The Philosophy Of Physician Assisted Suicide Essay

2469 Words Mar 28th, 2016 10 Pages
In the original Hippocratic Oath, written in 400 B.C.E., physicians were made to swear that they would “neither give a deadly drug to anybody who asked for it, nor will [they] make a suggestion to this effect.” While many physicians to this day fiercely agree with this statement, it would be unreasonable not to reconsider and evaluate a centuries-old perception on physician-assisted suicide. Physician-assisted suicide (PAS) calls for physicians to prescribe lethal medication to patients with terminal illnesses who desire to end their lives. Although the debate over the legalization and morality of PAS is thousands of years old, in the past fifty years the issue has been put under the spotlight with the legalization of the practice in countries such as the Netherlands and Belgium as well as several U.S. states, the first being Oregon.
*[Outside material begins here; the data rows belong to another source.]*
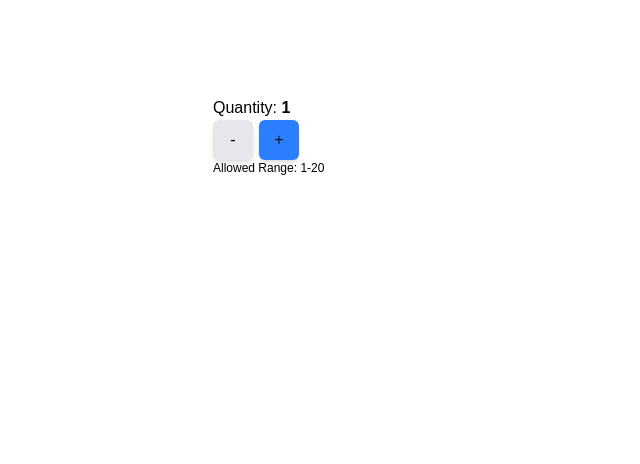
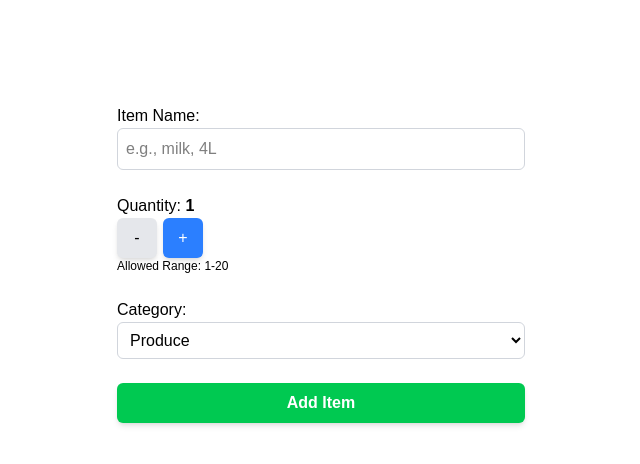
Before and after one commit to NoahwTaylor/cprg306-assignments, a Next.js app: page /week-5 in a window 1280 px wide. Shown: the top 464 px of the page, without its empty margins (319-959 px from the left). Built offline with nearby package versions, Linux system fonts and the light colour scheme.

Commit message:
Completes form functionality for week-5

```diff
--- a/app/week-5/new-item.js
+++ b/app/week-5/new-item.js
@@ -3,23 +3,53 @@ import { useState } from "react";
 
 export default function NewItem()
 {
+  const [name, setName] = useState("")
   const [quantity, setQuantity] = useState(1);
+  const [category, setCategory] = useState("Produce")
+
+  const handleName = (e) => { setName(e.target.value) }
+  const handleCategory = (e) => { setCategory(e.target.value)}
+
+  const handleSubmit = (e) => {
+    e.preventDefault()
+    alert(`Item: ${name} \nQuantity: ${quantity} \nCategory: ${category}`)
+  }
 
   return(
 
-    <section className="flex flex-col items-center rounded-lg mt-5">
-      <p className="text-white text-2xl font-bold mb-3">Add New Item</p>
+    <section className="flex flex-col items-center rounded-lg mt-5 text-black">
+      <p className="text-white text-2xl font-bold mb-3 align-baseline"> Week 5 - New Item</p>
+      <div className=" bg-white h-full w-full max-w-md rounded-sm p-5">
+        <form onSubmit={handleSubmit} className="flex flex-col justify-center rounded-lg mt-5">
 
-      <div className="flex flex-col justify-center bg-white h-36 w-1/5 rounded-sm p-5">
-        <p className="text-black">Quantity: <b>{quantity}</b></p>
-        <div className="">
-          <button className="w-10 h-10 bg-gray-200 hover:bg-gray-300 rounded-md mr-1.5 text-black shadow-md" onClick={() => {if(quantity > 1){setQuantity(quantity-1)}}}>-</button>
-          <button className="w-10 h-10 bg-blue-500 hover:bg-blue-600 rounded-md shadow-md" onClick={() => {if(quantity < 20){setQuantity(quantity + 1)}}}>+</button>
-        </div>
-        <p className="text-black text-xs">Allowed Range: 1-20</p>
+          <label htmlFor="item-name">Item Name:</label>
+          <input type="text" name="item-name" onChange={handleName} className="w-full max-w-md border border-gray-300 rounded-md p-2 mb-6 text-black" placeholder="e.g., milk, 4L" required />
+
+          <p>Quantity: <b>{quantity}</b></p>
+          <div>
+            <button type="button" className="w-10 h-10 bg-gray-200 hover:bg-gray-300 rounded-md mr-1.5 shadow-md" onClick={() => {if(quantity > 1){setQuantity(quantity-1)}}}>-</button>
+            <button type="button" className="w-10 h-10 bg-blue-500 hover:bg-blue-600 rounded-md text-white shadow-md" onClick={() => {if(quantity < 20){setQuantity(quantity + 1)}}}>+</button>
+          </div>
+          <p className="text-xs mb-6">Allowed Range: 1-20</p>
+
+          <label htmlFor="category">Category:</label>
+          <select name="category" onChange={handleCategory} className="w-full max-w-md border border-gray-300 rounded-md p-2 mb-3 text-black">
+            <option value="Produce">Produce</option>
+            <option value="Dairy">Dairy</option>
+            <option value="Bakery">Bakery</option>
+            <option value="Meat">Meat</option>
+            <option value="Frozen Foods">Frozen Foods</option>
+            <option value="Canned Goods">Canned Goods</option>
+            <option value="Dry Goods">Dry Goods</option>
+            <option value="Beverages">Beverages</option>
+            <option value="Snacks">Snacks</option>
+            <option value="Household">Household</option>
+            <option value="Other">Other</option>
+          </select>
+
+          <button type="submit" className="mt-3 w-full max-w-md bg-green-500 hover:bg-green-600 text-white font-bold py-2 px-4 rounded-md shadow-md">Add Item</button>
+        </form>
       </div>
-
     </section>
-
   );
 }
```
While substantial progress has been made in the movement to legalize PAS, many citizens with terminal illnesses are still refused the choice to end their lives on their terms. The legalization of PAS in the U.S. is simply the humane thing to do as it prevents the unnecessary suffering of terminally ill patients. Furthermore, ending the ban on PAS would treat all patients fairly under the Constitution, and discontinue the unregulated “underground” practice of assisted suicide While PAS might be a popularly debated issue today, some might not even recall hearing about the issue prior to the 1990. The movement for PAS was truly put in the…

Related Documents